The focus of the piece was how the legendary marriage started. However, I was only able to briefly touch on the last chapter of that relationship. Specifically, how it ended. That part I experienced personally.
By the mid-'90s the cost of a primary Cup Series team sponsorship -- in simpler terms, being on the hood of the car -- began to escalate into the tens of millions. In 1999, STP, a relatively small company by modern NASCAR sponsorship scales, ended a decade and a half of passing through various mergers and acquisitions when it became part of the Clorox Company.
Petty, retired for nearly seven years, was then a team owner and the car was driven by John Andretti (his uncle Mario won the Indy 500 in 1969 with STP on the nose of his ride).
Later that year, during Labor Day weekend at Darlington, Petty held a press conference to announce that, after more than a quarter century, STP would be replaced as the primary sponsor of the famous No. 43 Pontiac. The new colors would belong to General Mills and its Cheerios brand.
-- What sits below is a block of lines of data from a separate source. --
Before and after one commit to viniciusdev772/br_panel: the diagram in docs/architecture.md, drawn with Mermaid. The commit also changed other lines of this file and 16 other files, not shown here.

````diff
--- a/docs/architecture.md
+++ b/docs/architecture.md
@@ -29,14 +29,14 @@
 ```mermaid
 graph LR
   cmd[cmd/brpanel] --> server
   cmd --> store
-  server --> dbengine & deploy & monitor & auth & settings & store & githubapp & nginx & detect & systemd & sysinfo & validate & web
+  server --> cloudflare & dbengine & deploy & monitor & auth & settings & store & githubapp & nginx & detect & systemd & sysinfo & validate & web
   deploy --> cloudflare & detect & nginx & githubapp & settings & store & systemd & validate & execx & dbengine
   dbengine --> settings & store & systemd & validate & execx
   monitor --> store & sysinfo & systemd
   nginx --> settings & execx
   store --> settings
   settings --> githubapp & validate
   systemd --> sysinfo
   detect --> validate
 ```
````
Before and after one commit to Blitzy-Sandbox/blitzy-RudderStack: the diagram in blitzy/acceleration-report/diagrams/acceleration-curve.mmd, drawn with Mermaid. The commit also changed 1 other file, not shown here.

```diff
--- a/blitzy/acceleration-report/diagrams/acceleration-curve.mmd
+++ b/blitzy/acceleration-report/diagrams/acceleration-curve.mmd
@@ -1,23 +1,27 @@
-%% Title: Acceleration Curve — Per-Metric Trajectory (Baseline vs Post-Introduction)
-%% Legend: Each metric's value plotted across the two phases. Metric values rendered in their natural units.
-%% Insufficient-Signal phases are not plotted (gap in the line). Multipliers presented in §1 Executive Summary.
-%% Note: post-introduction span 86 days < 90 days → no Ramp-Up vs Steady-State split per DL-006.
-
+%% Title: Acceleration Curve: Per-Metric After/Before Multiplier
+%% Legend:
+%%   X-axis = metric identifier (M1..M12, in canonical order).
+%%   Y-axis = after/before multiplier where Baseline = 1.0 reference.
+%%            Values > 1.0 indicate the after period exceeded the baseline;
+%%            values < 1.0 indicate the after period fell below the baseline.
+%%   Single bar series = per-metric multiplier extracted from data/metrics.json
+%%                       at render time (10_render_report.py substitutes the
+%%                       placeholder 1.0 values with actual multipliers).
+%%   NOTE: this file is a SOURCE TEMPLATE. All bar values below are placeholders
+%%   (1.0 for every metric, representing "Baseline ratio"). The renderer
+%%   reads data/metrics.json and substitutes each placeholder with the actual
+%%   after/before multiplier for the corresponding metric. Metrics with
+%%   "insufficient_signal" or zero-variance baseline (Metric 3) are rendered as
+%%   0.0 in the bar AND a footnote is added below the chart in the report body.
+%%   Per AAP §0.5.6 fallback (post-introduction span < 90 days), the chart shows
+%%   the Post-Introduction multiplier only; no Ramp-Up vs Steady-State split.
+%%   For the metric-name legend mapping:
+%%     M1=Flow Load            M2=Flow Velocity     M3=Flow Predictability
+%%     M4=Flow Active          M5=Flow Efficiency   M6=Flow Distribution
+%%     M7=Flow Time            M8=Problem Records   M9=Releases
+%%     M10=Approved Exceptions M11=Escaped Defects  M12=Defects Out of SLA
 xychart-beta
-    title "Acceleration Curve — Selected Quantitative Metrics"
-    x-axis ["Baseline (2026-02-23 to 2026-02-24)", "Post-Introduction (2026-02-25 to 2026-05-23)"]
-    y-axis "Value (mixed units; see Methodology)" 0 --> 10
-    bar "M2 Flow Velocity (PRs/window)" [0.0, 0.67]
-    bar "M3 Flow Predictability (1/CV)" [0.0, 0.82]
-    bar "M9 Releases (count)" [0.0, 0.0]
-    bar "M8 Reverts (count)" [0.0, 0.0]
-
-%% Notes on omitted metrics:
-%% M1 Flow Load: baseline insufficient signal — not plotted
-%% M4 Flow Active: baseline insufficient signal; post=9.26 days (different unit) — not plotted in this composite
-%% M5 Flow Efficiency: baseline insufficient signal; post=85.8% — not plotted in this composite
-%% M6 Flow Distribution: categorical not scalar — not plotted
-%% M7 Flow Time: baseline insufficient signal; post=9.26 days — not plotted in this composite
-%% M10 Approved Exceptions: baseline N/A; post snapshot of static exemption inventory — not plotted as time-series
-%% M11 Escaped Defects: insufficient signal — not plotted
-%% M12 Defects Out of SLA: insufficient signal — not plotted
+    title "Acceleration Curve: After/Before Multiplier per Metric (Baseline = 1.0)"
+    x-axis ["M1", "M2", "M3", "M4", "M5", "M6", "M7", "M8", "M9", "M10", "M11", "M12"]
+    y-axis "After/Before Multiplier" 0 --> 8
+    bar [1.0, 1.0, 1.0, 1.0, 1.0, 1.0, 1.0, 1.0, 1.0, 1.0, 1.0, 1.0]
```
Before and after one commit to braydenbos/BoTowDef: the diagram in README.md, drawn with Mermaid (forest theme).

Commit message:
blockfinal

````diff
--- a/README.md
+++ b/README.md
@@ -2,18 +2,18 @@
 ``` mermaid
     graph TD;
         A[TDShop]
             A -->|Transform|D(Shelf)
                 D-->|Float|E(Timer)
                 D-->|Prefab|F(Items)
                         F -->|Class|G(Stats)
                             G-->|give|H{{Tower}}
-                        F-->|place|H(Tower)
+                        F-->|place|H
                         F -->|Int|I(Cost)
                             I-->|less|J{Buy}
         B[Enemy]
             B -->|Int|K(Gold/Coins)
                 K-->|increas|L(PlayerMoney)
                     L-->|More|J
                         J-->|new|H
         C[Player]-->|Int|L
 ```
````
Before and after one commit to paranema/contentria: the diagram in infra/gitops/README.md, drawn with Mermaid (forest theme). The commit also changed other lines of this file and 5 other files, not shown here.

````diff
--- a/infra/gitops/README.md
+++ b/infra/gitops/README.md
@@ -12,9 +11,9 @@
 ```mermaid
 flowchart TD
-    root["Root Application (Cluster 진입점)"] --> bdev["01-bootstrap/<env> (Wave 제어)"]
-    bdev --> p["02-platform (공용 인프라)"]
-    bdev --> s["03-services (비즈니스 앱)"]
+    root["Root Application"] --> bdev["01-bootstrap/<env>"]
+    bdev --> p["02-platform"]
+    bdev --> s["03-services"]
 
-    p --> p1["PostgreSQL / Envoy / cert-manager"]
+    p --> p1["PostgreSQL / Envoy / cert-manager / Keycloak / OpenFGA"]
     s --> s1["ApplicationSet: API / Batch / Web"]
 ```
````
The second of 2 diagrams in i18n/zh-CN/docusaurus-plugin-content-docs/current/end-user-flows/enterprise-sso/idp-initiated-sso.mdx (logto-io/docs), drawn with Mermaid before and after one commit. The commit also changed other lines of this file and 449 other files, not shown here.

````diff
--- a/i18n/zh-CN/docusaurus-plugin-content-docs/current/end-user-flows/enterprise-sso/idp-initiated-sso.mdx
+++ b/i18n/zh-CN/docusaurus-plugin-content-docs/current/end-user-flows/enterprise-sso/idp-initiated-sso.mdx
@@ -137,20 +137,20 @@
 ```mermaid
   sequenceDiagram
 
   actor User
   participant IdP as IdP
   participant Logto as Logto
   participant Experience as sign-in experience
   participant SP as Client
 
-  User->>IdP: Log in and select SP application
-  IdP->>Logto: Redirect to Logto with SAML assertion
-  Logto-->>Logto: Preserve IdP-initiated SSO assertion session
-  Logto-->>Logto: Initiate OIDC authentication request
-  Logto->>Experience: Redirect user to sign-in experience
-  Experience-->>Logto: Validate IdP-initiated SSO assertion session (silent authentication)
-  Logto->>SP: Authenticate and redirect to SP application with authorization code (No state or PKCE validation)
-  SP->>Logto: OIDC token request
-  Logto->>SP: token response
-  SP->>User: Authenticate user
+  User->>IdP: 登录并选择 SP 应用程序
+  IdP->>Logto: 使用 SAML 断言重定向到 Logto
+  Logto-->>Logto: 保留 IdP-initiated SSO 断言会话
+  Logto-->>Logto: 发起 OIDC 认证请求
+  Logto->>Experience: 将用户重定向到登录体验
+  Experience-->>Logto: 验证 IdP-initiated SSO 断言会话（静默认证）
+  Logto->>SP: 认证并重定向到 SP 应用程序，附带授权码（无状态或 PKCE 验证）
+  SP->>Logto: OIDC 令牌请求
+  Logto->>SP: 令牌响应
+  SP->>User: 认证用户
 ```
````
Though NASCAR sponsorship numbers are rarely revealed, the General Mills sponsorship was considered to be among the largest, if not the largest, that the sport had ever seen. As I wrote in the ESPN.com story, STP's marketing budget simply would no longer allow it to keep up with the monster that it had created 28 years earlier.